A Story of Turning the Other Cheek December 6, 2011

A problem with moral standards, whether rooted in Christianity or otherwise, is how to express them in a cultural context. That is, are we doing something because we think it’s right to do or because it’s socially-normative behavior. (And I realize that the two need not be separate). As such, sometimes we understand the morality of behavior more clearly when it goes against cultural expectations.

Here’s a story from NPR several years ago that illustrates it. It tells of how a man responded to being mugged. The “proper” response to being mugged is to 1) be safe and 2) contribute to the mugger getting caught or hurt. Instead, this victim expressed love.

It starts:

“Julio Diaz has a daily routine. Every night, the 31-year-old social worker ends his hour-long subway commute to the Bronx one stop early, just so he can eat at his favorite diner.

But one night last month, as Diaz stepped off the No. 6 train and onto a nearly empty platform, his evening took an unexpected turn.

He was walking toward the stairs when a teenage boy approached and pulled out a knife.

“He wants my money, so I just gave him my wallet and told him, ‘Here you go,'” Diaz says.

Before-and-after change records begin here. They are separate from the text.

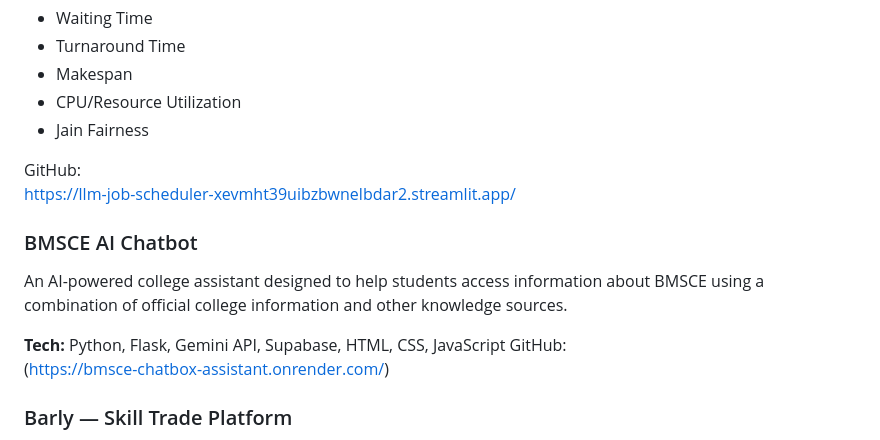
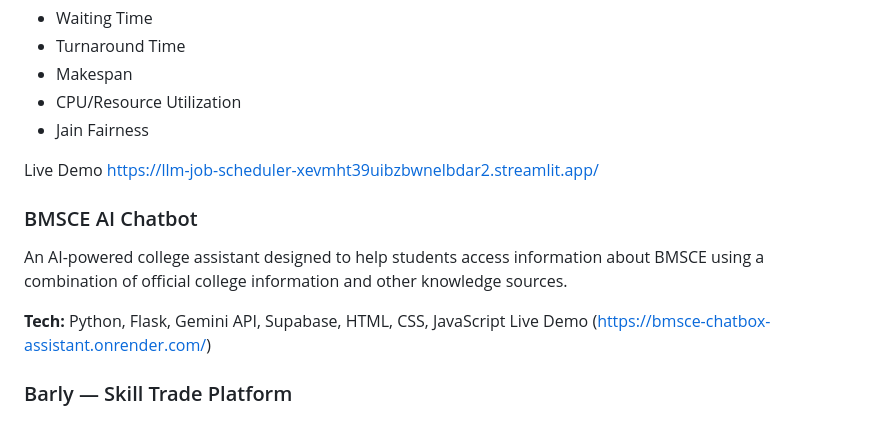
Before and after one commit to Harshita-Shreevastav/Harshita-Shreevastav, a Markdown page: README.md, the part around the change. GitHub-like rendering.

```diff
--- a/README.md
+++ b/README.md
@@ -55,7 +55,7 @@ A Gemini-powered scheduling simulator for ML workloads that uses an LLM to gener
 - CPU/Resource Utilization
 - Jain Fairness
 
-GitHub:
+Live Demo
 https://llm-job-scheduler-xevmht39uibzbwnelbdar2.streamlit.app/
 
 ###  BMSCE AI Chatbot
@@ -63,7 +63,7 @@ https://llm-job-scheduler-xevmht39uibzbwnelbdar2.streamlit.app/
 An AI-powered college assistant designed to help students access information about BMSCE using a combination of official college information and other knowledge sources.
 
 **Tech:** Python, Flask, Gemini API, Supabase, HTML, CSS, JavaScript
-GitHub:
+Live Demo
 (https://bmsce-chatbox-assistant.onrender.com/)
 
 
```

As the teen began to walk away, Diaz told him, “Hey, wait a minute. You forgot something. If you’re going to be robbing people for the rest of the night, you might as well take my coat to keep you warm.”

The would-be robber looked at his would-be victim, “like what’s going on here?” Diaz says. “He asked me, ‘Why are you doing this?'”

Diaz replied: “If you’re willing to risk your freedom for a few dollars, then I guess you must really need the money. I mean, all I wanted to do was get dinner and if you really want to join me … hey, you’re more than welcome.

“You know, I just felt maybe he really needs help,” Diaz says.

Diaz says he and the teen went into the diner and sat in a booth…..”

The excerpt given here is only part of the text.